Queens lawmakers and community leaders gathered outside of Bagels & Co. in Fresh Meadows on Monday, Nov. 22, to denounce the recent anti-Semitic threats made against the establishment and to honor two staff members who bravely confronted the perpetrator.
State Assembly members David Weprin and Clyde Vanel, Councilman Barry Grodenchik, Councilwoman-elect Linda Lee and Queens Borough President Donovan Richards voiced their support for the Jewish community while stamping out hate in the “World’s Borough” during a press conference at 188-02 Union Tpke. on Monday.
“No acts of anti-Semitism or hate of any kind is acceptable in this community. Queens is the most diverse county in the United States and we must try to embody and defend the spirit of welcome and acceptance in the greatest place in the world,” said Weprin, who represents the district.
On Nov. 10, just after 3:30 p.m., a suspect entered the establishment while recording with his cellphone as he approached an employee.
“The individual made threats to the staff, patrons and business owner saying he will break the windows and burn the building down unless they took down the Israeli flags that are flying with the American flags on display,” Weprin said.
The NYPD 111th Precinct and NYPD Hate Crimes Task Force is currently investigating the incident as a hate crime.
After speaking with Deputy Inspector Kevin Chan of the NYPD 111th Precinct, Weprin noted that police have some leads on the individual, but cannot disclose the confidential information. Weprin says they hope to identify the individual who was caught on video surveillance wearing a gray hoodie with gray sweatpants, a black beret and white headphones.
After commending the two staff members, Kevin Vasquez and Juan Yax, for stepping up to the perpetrator, Weprin presented them with a proclamation.
Although they’re being hailed as heroes, Yax and Vasquez, who are both from Guatemala and have been employed at Bagels & Co. for seven years, say they were just doing their job.
“We don’t feel like heroes — we did what anyone else would do. When you live in this community, you don’t want something bad to happen,” Vasquez said. “We appreciate the award.”
According to Yax, he tried to stop the man from entering the restaurant.
“I didn’t know what he had in the book bag. I asked him twice and saw a gentleman and another customer outside, and I chased after him,” Yax said.
The lawmakers encouraged bystanders to step up and speak out against acts of hate and violence.
“To combat hate, it takes each and every one of us to stand up against these acts. It takes everyday citizens to stand up and speak out against these incidents,” Richards said. “We are also proud of our Israeli flag in Queens county and stand with the Jewish community, each and every day.”
While there was a spike in hate crimes against the Asian American community during the COVID-19 pandemic, Lee noted the importance of communities across the borough supporting each other.

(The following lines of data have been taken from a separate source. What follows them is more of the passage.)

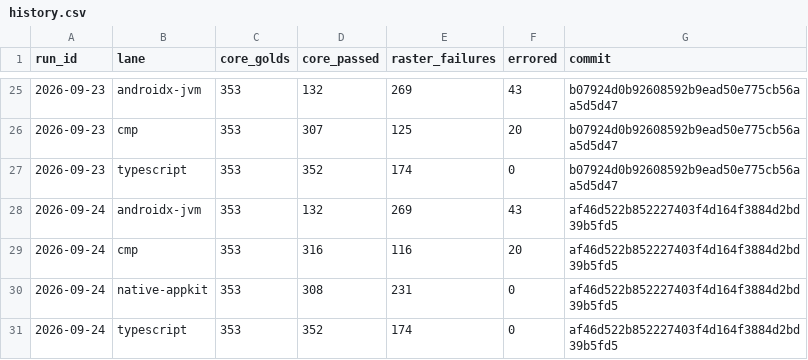
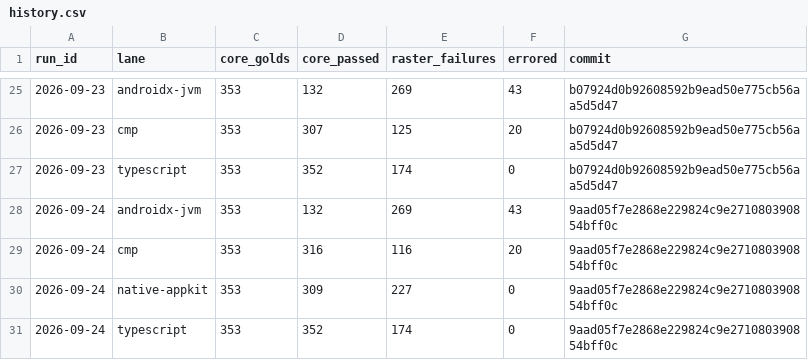
Before and after one commit to yschimke/rc-players, a CSV file: history.csv, drawn as a sheet; only a part is shown, gaps mark what is left out.

```diff
--- a/history.csv
+++ b/history.csv
@@ -27,5 +27,5 @@ run_id,lane,core_golds,core_passed,raster_failures,errored,commit
 2026-09-23,typescript,353,352,174,0,b07924d0b92608592b9ead50e775cb56aa5d5d47
-2026-09-24,androidx-jvm,353,132,269,43,af46d522b852227403f4d164f3884d2bd39b5fd5
-2026-09-24,cmp,353,316,116,20,af46d522b852227403f4d164f3884d2bd39b5fd5
-2026-09-24,native-appkit,353,308,231,0,af46d522b852227403f4d164f3884d2bd39b5fd5
-2026-09-24,typescript,353,352,174,0,af46d522b852227403f4d164f3884d2bd39b5fd5
+2026-09-24,androidx-jvm,353,132,269,43,9aad05f7e2868e229824c9e271080390854bff0c
+2026-09-24,cmp,353,316,116,20,9aad05f7e2868e229824c9e271080390854bff0c
+2026-09-24,native-appkit,353,309,227,0,9aad05f7e2868e229824c9e271080390854bff0c
+2026-09-24,typescript,353,352,174,0,9aad05f7e2868e229824c9e271080390854bff0c
```
Also changed, not shown: 3 other files.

“We represent so many cultures, dialects, communities and faiths. Whether it’s the Israeli flag, the turban on your head, what you wear, your skin color, no one should face any hate discrimination based on what you wear or look like,” Lee said. “We have to make sure that we are fighting it.”
Rabbi Manes Kogan, of the Hillcrest Jewish Center at 183-02 Union Tpke., said people should not fear representing who they are.
“We need to make sure that we are equal before the law. We should keep the flags up, and be proud of who we are and not be afraid of showing what makes us unique in our communities,” Kogan said.